The book draws on political discourse theory and is international in its scope, with analysis of legal cases, textual sources, and empirical data gathered through interviews with activists from several different countries in the Global North and South. The book traces how the concept of dignity is used in a range of legal and political discourses on sex work and ultimately asks to what extent dignity-based discourses help to advance, or hinder, sex workers’ social inclusion.
This book will appeal to students and researchers interested in sex work and feminism, as well as those who study human dignity. Its interdisciplinary nature means it will appeal to those working in a range of disciplines, including law, sociology, philosophy, and political theory.
Table of Contents
2. Setting the Scene: The Concept of Human Dignity
3. ‘Dignity Talk’ in Judicial Decisions on Sex Work
4. The Concept of Dignity in Abolitionist Feminist Discourses
5. The Concept of Dignity in Sex Worker Rights Discourses
6. ‘Dignity Talk’ and the Sex Working Subject
Stewart Cunningham completed his PhD at the University of Strathclyde, Glasgow. He currently works as a lawyer in the public sector. His research interests are focused on the legal regulation of sex work and political activism on sex work law reform.
"This book is a must-read for everyone interested in the field of sex work. In a field dominated by intense ideological debates, with ‘dignity’ a concept often used cursorily by those on different sides of the debate, this book invites us to think about how this ambiguous concept is deployed in legal and political discourses on sex workers. Through an examination of case-law and qualitative interviews, the author provides thought-provoking commentary on the consequences of ‘dignity talk’ for sex workers."
Gillian Abel, Professor of Public Health, University of Otago, New Zealand

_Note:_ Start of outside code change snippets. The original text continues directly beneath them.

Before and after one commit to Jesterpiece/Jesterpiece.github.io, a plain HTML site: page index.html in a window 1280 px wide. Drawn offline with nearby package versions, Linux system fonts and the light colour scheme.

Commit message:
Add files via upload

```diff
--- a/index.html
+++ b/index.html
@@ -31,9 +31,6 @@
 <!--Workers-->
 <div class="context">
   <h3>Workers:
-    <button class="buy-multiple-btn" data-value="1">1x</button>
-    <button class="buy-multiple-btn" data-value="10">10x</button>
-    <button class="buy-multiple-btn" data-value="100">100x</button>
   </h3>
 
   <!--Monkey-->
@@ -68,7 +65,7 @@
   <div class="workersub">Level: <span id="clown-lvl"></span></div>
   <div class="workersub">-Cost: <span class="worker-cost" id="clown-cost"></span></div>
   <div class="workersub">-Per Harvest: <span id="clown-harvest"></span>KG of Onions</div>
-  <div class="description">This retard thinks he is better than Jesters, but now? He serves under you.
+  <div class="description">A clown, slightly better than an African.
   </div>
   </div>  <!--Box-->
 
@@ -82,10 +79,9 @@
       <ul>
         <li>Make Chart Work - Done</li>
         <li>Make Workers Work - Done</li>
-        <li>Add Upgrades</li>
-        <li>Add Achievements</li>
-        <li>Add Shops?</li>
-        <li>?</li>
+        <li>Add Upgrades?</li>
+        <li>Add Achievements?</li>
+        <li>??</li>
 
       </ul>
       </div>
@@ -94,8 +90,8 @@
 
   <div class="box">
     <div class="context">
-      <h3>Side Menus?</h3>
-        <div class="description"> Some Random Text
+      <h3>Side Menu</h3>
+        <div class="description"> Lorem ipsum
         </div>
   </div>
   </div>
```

"In this nuanced and intelligent work, Stewart Cunningham offers a fascinating account of the various ways in which human dignity is invoked in social, legal and political debates on the subject of sex work. Accessible, relevant and original, this should be essential reading for anyone interested in sex work, political and legal discourse, feminism and philosophy."

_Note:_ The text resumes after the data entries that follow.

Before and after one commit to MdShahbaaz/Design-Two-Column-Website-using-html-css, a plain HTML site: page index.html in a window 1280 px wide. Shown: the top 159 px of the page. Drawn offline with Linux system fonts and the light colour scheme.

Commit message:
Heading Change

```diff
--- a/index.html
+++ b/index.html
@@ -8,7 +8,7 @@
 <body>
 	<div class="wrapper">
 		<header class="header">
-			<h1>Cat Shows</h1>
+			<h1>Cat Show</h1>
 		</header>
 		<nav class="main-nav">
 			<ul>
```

Professor Jane Scoular, Law School, University of Strathclyde, UK
"This superb, deeply engaged book is the first discursive analysis of how understandings of dignity are used in legal, social, cultural and political discourses on sex work; the role of ‘dignity talk’ in research and practice; how ‘dignity talk’ can facilitate greater social inclusion for sex workers; and wider understandings of sex workers rights, dignity and humanity. Compelling and inspiring, this book will be core reading on my undergraduate and postgraduate modules and essential to my research and practice."
Maggie O’Neill, Professor in Sociology, Head of the Department of Sociology & Criminology, University College Cork, Ireland